Today, everyone from employees to customers to stakeholders and investors want to feel like they are part of a company that stands for something bigger than its own self-interest. They want to feel good about the time, energy, and money they spend supporting that company. They want to feel appreciated, understood, and most importantly, heard and represented. They don’t just want to have a financial relationship–they want to have an emotional relationship with the company as well.
As a brand, ThirdLove was born out of the awareness that diversity in women’s lingerie was nearly nonexistent. Our mission since day one has been to show diversity in body type and create products that fit each and every type of woman.

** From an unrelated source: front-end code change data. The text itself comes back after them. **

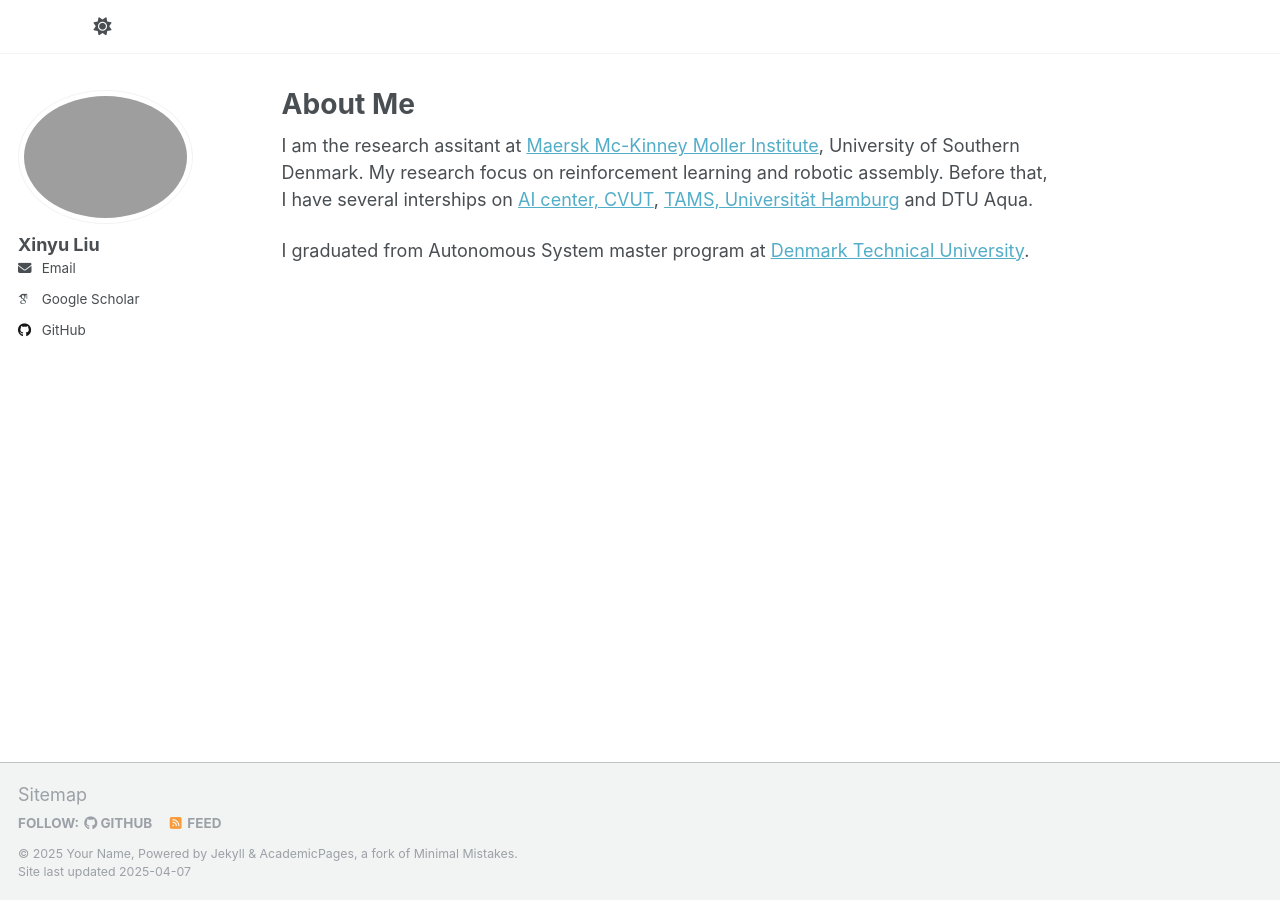
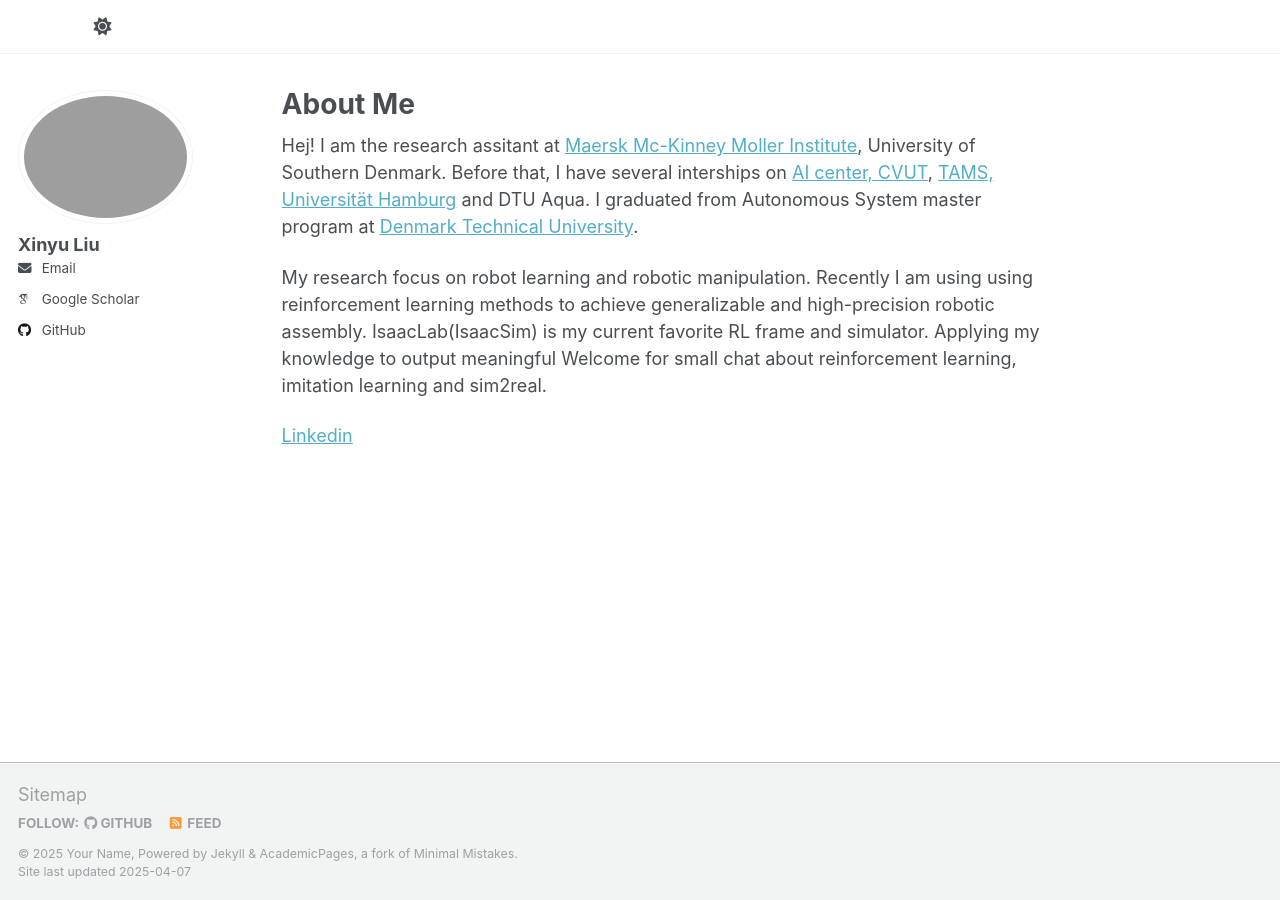
Before and after one commit to calmdw/calmdw.github.io, a Jekyll site: the page built from _pages/about.md, in a window 1280 px wide. Built offline with Jekyll 4.4.1, drawn with Linux system fonts in a browser that asks for light colours; some web fonts are replaced.

Commit message:
Update about.md

```diff
--- a/_pages/about.md
+++ b/_pages/about.md
@@ -7,6 +7,8 @@ redirect_from:
   - /about.html
 ---
 
-I am the research assitant at [Maersk Mc-Kinney Moller Institute](https://www.sdu.dk/en/om-sdu/institutter-centre/mmmi_maersk_mckinney_moeller), University of Southern Denmark. My research focus on reinforcement learning and robotic assembly. Before that, I have several interships on [AI center, CVUT](https://www.aic.fel.cvut.cz/), [TAMS, Universität Hamburg](https://tams.informatik.uni-hamburg.de/) and DTU Aqua.
+Hej! I am the research assitant at [Maersk Mc-Kinney Moller Institute](https://www.sdu.dk/en/om-sdu/institutter-centre/mmmi_maersk_mckinney_moeller), University of Southern Denmark. Before that, I have several interships on [AI center, CVUT](https://www.aic.fel.cvut.cz/), [TAMS, Universität Hamburg](https://tams.informatik.uni-hamburg.de/) and DTU Aqua. I graduated from Autonomous System master program at [Denmark Technical University](https://www.dtu.dk/english/).
 
-I graduated from Autonomous System master program at [Denmark Technical University](https://www.dtu.dk/english/).
+My research focus on robot learning and robotic manipulation. Recently I am using using reinforcement learning methods to achieve generalizable and high-precision robotic assembly. IsaacLab(IsaacSim) is my current favorite RL frame and simulator. Applying my knowledge to output meaningful Welcome for small chat about reinforcement learning, imitation learning and sim2real.
+
+[Linkedin](https://www.linkedin.com/in/xinyuliu666/)
```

But as a company, and for our team, diversity means much more. It means being surrounded by different people, from different backgrounds, with different perspectives, all of which add something special to the culture, and to the new ideas that fuel our business. It would be naive for us to think we could build “products for all types of women” if we didn’t employ as many different types of women ourselves.
At ThirdLove we conducted an internal belonging and inclusion survey including everyone within the company. And our biggest learning from this exercise was the differences in the way data is perceived from someone who is white (part of the majority) compared to someone who is underrepresented. And more importantly, people who are white feel like the company is more diverse than people who are underrepresented. These are important takeaways, because they signal the differences between these two vantage points in society–and reveal how else organizations need to change in order to be inclusive for everyone.
One way to hold your team accountable for continuing to learn about different perspectives and promote a higher sense of belonging and inclusion is by committing to a certain number of trainings or discussions a year. Questions that could be relevant are: Are underrepresented employees given space to feel heard and understood? Are white employees aware of a lack of diversity–and given tools and resources to do something about it? Are hiring managers given tools to look for ways to improve company diversity?
With that in mind, it’s extremely important for you to surround yourself with meaningfully different perspectives than your own as a founder or executive. Who are the other leaders in the company? How do their backgrounds impact their actions and decisions? And pushing further, how diverse is your board of directors? Who are your investors? How can diversity in your leadership team help you build a more impactful, more relatable company?
At ThirdLove we asked our leadership team to share why promoting diversity at ThirdLove was important to them at a company meeting when we discussed our internal diversity and inclusion strategy. After the meeting, teammates shared that the part of the meeting that resonated with them most was hearing each leader’s story as to why diversity is important to them.
This content was originally published here.